Video Poker & Slots
for the Winner
This title is both useful and bollocks. As you might guess from the title, this is really two books re-hashed into one; one devoted to video poker and the other on playing the slots - the publishers (this is another from the Avery Cardoza stable) can hardly be accused of hanging a misleading title on it, although the reference to "winner" might be perceived to be stretching it a bit.
I recently found this amongst the congested grot in the "man-corner", and thought they'd be no harm in adding it to the review list. It was a few years back, when I became interested in video poker, that I picked it up in a discount bookshop in Hammersmith for the price of a pint - which seemed a fair deal at the time. Would I advise anyone else to do the same? Hmmm . . . probably not.
The first part of the book is dedicated to video poker; it's origin and how it's developed to become one of the most popular electronic games offered (interesting), how to play (useful if you're a complete novice), the different game types, their RTPs and those to seek out (useful), general advice and pointers (useful) and a raft of strategy tables for just about every ruleset that take up the last third or so of the book (again useful, although be aware that some reviewers have questioned the accuracy of some of Mr J's strategies). This is the good bit, although all of this is available online from a multitude of informative web pages dedicated to video poker - with vegasclick.com and videopoker.com being two such examples.
The rest of the book?
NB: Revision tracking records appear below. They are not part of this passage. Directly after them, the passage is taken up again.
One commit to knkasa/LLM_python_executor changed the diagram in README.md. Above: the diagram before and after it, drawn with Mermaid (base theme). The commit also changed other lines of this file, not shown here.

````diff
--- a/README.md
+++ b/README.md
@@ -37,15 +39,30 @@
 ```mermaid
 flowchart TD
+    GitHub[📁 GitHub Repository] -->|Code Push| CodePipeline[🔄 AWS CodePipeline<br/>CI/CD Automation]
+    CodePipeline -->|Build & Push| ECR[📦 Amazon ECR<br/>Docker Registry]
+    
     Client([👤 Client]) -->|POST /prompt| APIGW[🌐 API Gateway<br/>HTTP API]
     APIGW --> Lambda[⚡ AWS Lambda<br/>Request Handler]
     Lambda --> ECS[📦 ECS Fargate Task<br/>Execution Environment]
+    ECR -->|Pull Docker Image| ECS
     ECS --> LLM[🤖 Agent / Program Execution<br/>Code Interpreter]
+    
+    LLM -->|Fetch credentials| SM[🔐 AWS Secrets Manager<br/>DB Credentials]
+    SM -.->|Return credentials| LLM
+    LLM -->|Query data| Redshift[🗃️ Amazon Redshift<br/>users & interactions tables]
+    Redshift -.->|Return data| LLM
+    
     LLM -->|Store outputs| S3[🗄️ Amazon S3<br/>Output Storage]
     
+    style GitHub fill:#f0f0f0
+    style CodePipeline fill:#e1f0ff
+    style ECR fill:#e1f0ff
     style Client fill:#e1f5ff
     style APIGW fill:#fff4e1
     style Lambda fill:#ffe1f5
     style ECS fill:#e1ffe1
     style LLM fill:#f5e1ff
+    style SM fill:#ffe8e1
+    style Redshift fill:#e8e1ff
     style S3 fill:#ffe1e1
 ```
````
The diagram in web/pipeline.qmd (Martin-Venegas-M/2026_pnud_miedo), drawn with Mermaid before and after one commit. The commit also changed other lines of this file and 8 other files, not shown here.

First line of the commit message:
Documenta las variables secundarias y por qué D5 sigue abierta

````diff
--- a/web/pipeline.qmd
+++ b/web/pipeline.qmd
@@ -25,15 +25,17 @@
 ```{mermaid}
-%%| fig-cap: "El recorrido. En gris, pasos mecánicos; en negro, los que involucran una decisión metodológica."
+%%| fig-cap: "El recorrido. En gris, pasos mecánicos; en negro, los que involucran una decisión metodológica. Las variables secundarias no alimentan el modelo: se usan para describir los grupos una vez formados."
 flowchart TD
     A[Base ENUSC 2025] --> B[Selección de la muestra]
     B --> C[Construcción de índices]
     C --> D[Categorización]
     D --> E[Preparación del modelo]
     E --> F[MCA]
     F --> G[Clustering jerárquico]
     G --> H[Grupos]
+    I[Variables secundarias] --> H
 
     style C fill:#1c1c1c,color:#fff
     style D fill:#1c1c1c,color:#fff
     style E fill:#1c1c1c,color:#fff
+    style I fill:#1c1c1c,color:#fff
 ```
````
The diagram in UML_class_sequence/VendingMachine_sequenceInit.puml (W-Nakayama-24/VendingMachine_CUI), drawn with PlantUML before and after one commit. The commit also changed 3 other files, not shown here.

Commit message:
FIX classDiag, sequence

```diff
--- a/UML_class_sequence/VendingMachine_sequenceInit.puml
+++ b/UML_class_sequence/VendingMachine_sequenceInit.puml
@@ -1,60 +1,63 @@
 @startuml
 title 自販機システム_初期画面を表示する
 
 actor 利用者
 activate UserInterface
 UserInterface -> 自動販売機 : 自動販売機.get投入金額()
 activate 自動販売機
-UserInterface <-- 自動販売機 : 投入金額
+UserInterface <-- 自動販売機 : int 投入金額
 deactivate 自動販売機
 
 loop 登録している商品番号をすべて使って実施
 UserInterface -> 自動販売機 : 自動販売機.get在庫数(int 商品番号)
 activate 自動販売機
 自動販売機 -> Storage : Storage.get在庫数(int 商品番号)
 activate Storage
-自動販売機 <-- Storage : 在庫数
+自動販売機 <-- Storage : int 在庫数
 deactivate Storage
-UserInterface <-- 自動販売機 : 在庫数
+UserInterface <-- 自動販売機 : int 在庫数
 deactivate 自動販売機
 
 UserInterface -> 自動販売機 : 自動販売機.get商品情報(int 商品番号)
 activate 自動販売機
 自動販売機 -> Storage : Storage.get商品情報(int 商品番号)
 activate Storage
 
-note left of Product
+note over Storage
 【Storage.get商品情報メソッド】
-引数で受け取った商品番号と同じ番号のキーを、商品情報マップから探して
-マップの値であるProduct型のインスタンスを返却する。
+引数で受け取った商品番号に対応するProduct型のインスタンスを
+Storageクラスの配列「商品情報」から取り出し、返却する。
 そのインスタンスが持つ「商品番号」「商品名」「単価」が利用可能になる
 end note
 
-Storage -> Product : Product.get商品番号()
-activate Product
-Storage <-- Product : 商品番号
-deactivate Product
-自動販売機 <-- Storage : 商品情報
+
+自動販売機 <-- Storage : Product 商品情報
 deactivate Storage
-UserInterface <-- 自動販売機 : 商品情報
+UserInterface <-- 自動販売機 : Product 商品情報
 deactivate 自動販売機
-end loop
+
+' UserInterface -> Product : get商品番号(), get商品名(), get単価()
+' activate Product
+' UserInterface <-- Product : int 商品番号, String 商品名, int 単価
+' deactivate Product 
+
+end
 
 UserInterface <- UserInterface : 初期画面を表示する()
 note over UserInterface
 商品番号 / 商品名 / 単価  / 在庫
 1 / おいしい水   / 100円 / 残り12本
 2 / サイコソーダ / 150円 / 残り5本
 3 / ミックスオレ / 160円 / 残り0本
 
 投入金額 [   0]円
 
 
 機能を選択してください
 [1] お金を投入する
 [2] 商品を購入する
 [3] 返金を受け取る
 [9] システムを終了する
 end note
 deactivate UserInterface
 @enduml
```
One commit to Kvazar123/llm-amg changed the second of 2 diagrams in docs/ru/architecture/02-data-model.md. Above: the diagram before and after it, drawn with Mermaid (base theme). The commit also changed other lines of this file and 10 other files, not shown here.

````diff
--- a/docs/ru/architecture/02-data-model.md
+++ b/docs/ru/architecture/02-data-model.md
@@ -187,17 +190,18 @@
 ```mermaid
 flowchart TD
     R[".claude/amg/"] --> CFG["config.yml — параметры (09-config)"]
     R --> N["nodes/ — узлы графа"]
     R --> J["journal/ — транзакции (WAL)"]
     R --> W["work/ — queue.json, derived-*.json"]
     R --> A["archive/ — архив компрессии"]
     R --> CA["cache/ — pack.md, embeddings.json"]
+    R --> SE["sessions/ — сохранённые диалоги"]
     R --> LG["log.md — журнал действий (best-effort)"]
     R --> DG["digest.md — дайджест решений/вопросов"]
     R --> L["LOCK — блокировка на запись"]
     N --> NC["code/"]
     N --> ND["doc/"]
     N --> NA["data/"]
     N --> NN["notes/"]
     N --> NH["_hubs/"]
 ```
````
Dedicated to helping people to become winning slot players and mostly drivel. Anything that advises punters to "find the loosest slots", and having identified one (just how can you tell?) to do a test to see whether it's "hot" or "cold" (by playing through a roll of forty coins - I kid you not) is just inviting howls of laughter. I couldn't quite understand the commentary around "hot" and "cold" machines as on page 85 there's an overview of how modern slots in the States function and how each spin is completely random, unlike Category "B3" and "C" gaming machines in the UK;
" . . . As a result, the machine operates in a totally random fashion and there isn't anything a player can do to change that."
So much for seeking out the holy grail of "hot" and "cold" machines and watching out for "up cycles"? Perhaps the slots section of the book was penned by two different people, or Mr J had suffered a temporary lapse of memory before he wrote some of the things he did, or it's just a simple case of third rate editing by the publisher?
"Keep in mind that a hot cycle has a limited life even on a loose machine. Consequently, you should be prepared to quit a hot machine as soon as it appears to be turning cold. An important clue is that it hasn't paid off in five consecutive spins. In fact, the most conservative players will abandon their machine after four cold spins." (page 99 refers).
So, some cracking advice there then?
At the time of writing, this book is being offered by Amazon at a tenner, although you can probably pick up a new copy for half that. However, rather than considering buying a copy, in my humble opinion you'd be better off putting your money towards a copy of Video Poker Wizard for your mobile, and forgetting about the slots nonsense. This is a great low-priced app (US$9.99) for those interested in video poker and a must for those UK visitors planning a junket to Sin City.
Marten Jensen is the author of a number of other gambling related titles (two of which are dedicated to beating the slots), but based on Video Poker & Slots for the Winner I think I'd be inclined to give these a wide berth and have a word with Mr Google instead. Despite all of the misinformation out there on the web, you certainly won't be any worse off for doing so. In 2014 he published his first work of fiction, The Control Station, which is available as an Amazon Kindle download only.